Rainham Hall - A project with the National Trust
Rainham Hall is a Grade II* listed Georgian house, built in 1729 for Captain John Harle. the house was transferred to the National Trust in 1949; now with significant investment from the Heritage Lottery Fund, the National Trust are renovating the buildings and grounds, so it can be open to the public for the first time.
with builders on site and work still going on I was given an exciting opportunity to view behind the scenes
The journey of discovery then began! extensive research at many libraries, Essex record office, Chelmsford Museum and much more! he even popped up in the Maritime Museum, Greenwich...
'The life and times of Captain John Harle ' told through coal!
John Harle 1688-1742.
John Harle born in South Shields, Durham, to a yeoman family. They were humble salt farmers and sea traders - from as young as 8 was at sea with his father, transporting goods, mainly coal.
Captain of ships, but was never part of the navy, although the coal fleets became the 'nursery off the navy' the family owned (and part owned) many ships namely;-

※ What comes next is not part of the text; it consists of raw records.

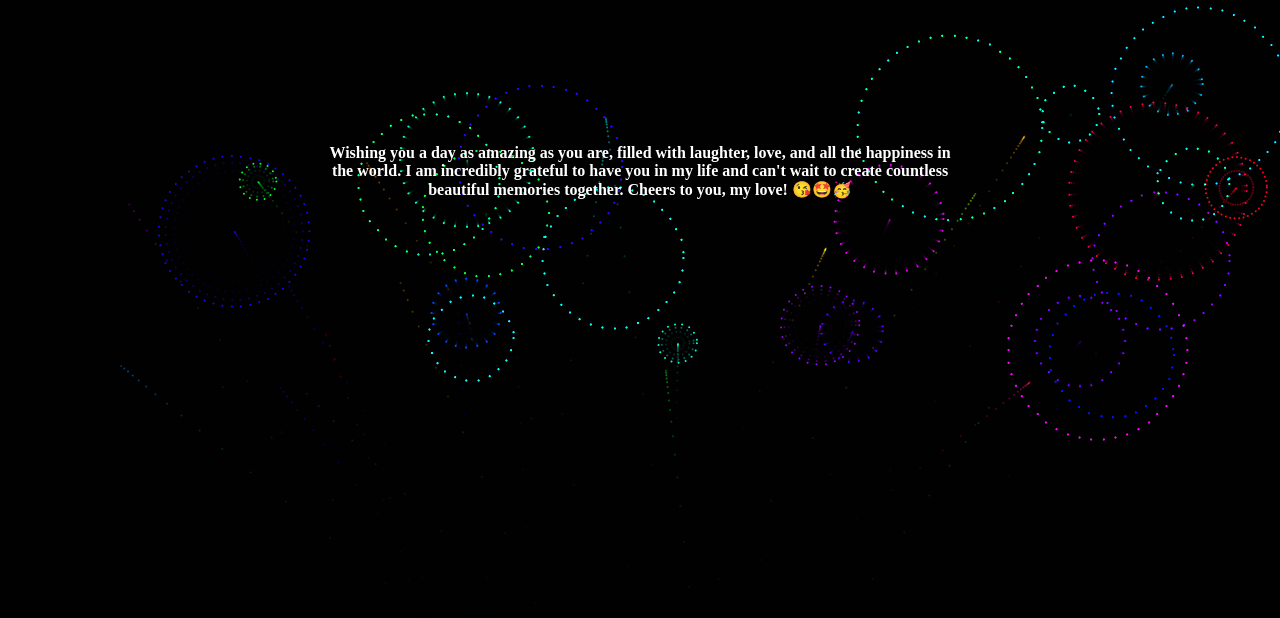
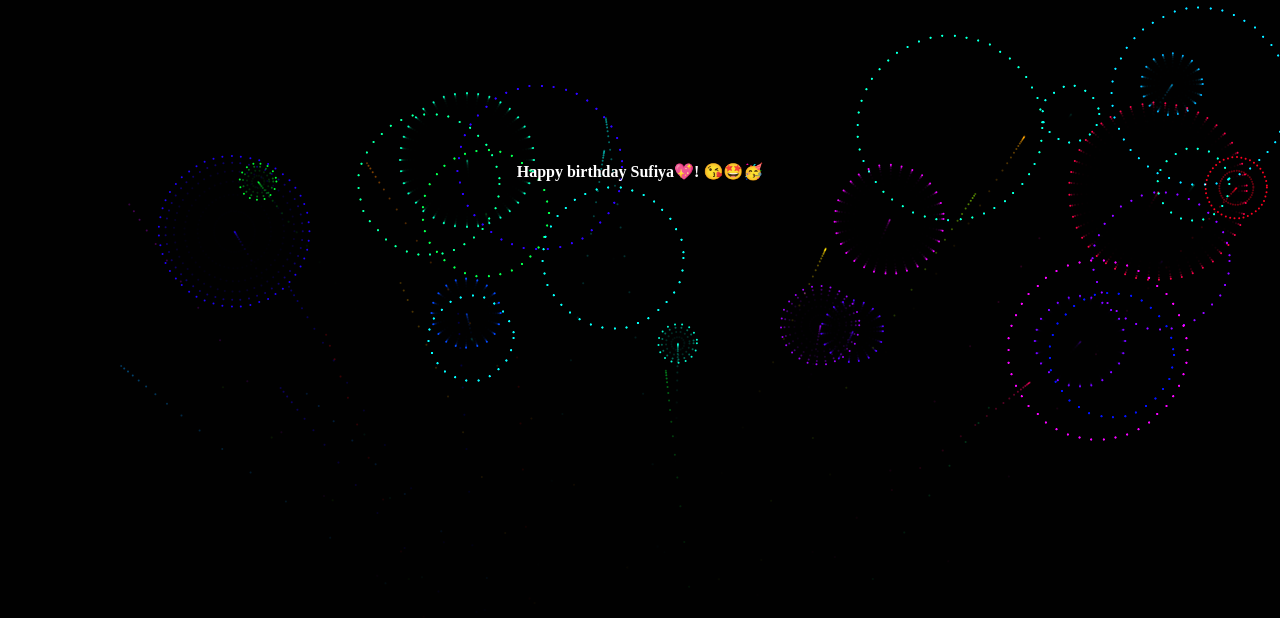
Before and after one commit to sufiyakhalid/sufiyakhalid.github.io, a plain HTML site: page index.html in a window 1280 px wide. Drawn offline with Linux system fonts and the light colour scheme; animation ran at ten frames a second.

Commit message:
Update index.html

```diff
--- a/index.html
+++ b/index.html
@@ -11,7 +11,7 @@
 <body>
     <h1>
         <center>
-            Wishing you a day as amazing as you are, filled with laughter, love, and all the happiness in the world. I am incredibly grateful to have you in my life and can't wait to create countless beautiful memories together. Cheers to you, my love! 😘🤩🥳
+            Happy birthday Sufiya💖! 😘🤩🥳
         </center>
     </h1>
     <canvas id="birthday"></canvas>
```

The Harle, Mary, Union, Wolfe, Castle
As John Harle became more successful he started to frequent the coffee shops of London , mainly Lloyds. Here goods were brought and sold buy the inch candle sales, when the pin falls or the candle dies, the sale ends.
This piece depicts John Harles rise in status and class depicted in hats. The humble salt farmer depicted by the knitted Mommoth cap - to the felt tricorn hat and finally reaching the upper class the top hat .
John Harle, despite his tough beginning was an educated man, highly literate and numerate, as his accounts show.
Later in life he became overseer for the parish of Rainham.
In 1718 he married Mary Tibbington, a wealthy widow from Stepney, and purchased the Rainham wharf. He invested money dredging the River Ingrebourne, thereby giving trading vessels a route up to Rainham from the Thames. He had Rainham Hall constructed in 1729 using high-quality materials as a showcase for the building products he sold.
Harle is credited with being significant in the development of Rainham Village throughout the 18th century.
Coffee House Tokens
During the 17th Century most merchandise traded their wares in the coffee shops in London, this was a time of shortage of metals due to the civil war, so the resourceful merchants often created their own money in the form of tokens.. Each merchant s token would represent his ware.
I have made 150 coal tokens for an opening event as part of a visitor experience in the pop up 18th century coffee house experience planned.
Each token features the crest of John and Mary Harle taken from the front of the house, along with his ship over a coffee cup,
If you were one on the 1st 150 people to visit the hall and have a token, id love to hear from you.
'Dust to Dust'
An (imagined) portrait of Mary Harley in coal dust
created in the door way of the gallery space at TAP Southend-on Sea... as the exhibition progressed she got more walked over and Mary gradually disappeared , an intentional process that caused much discussion.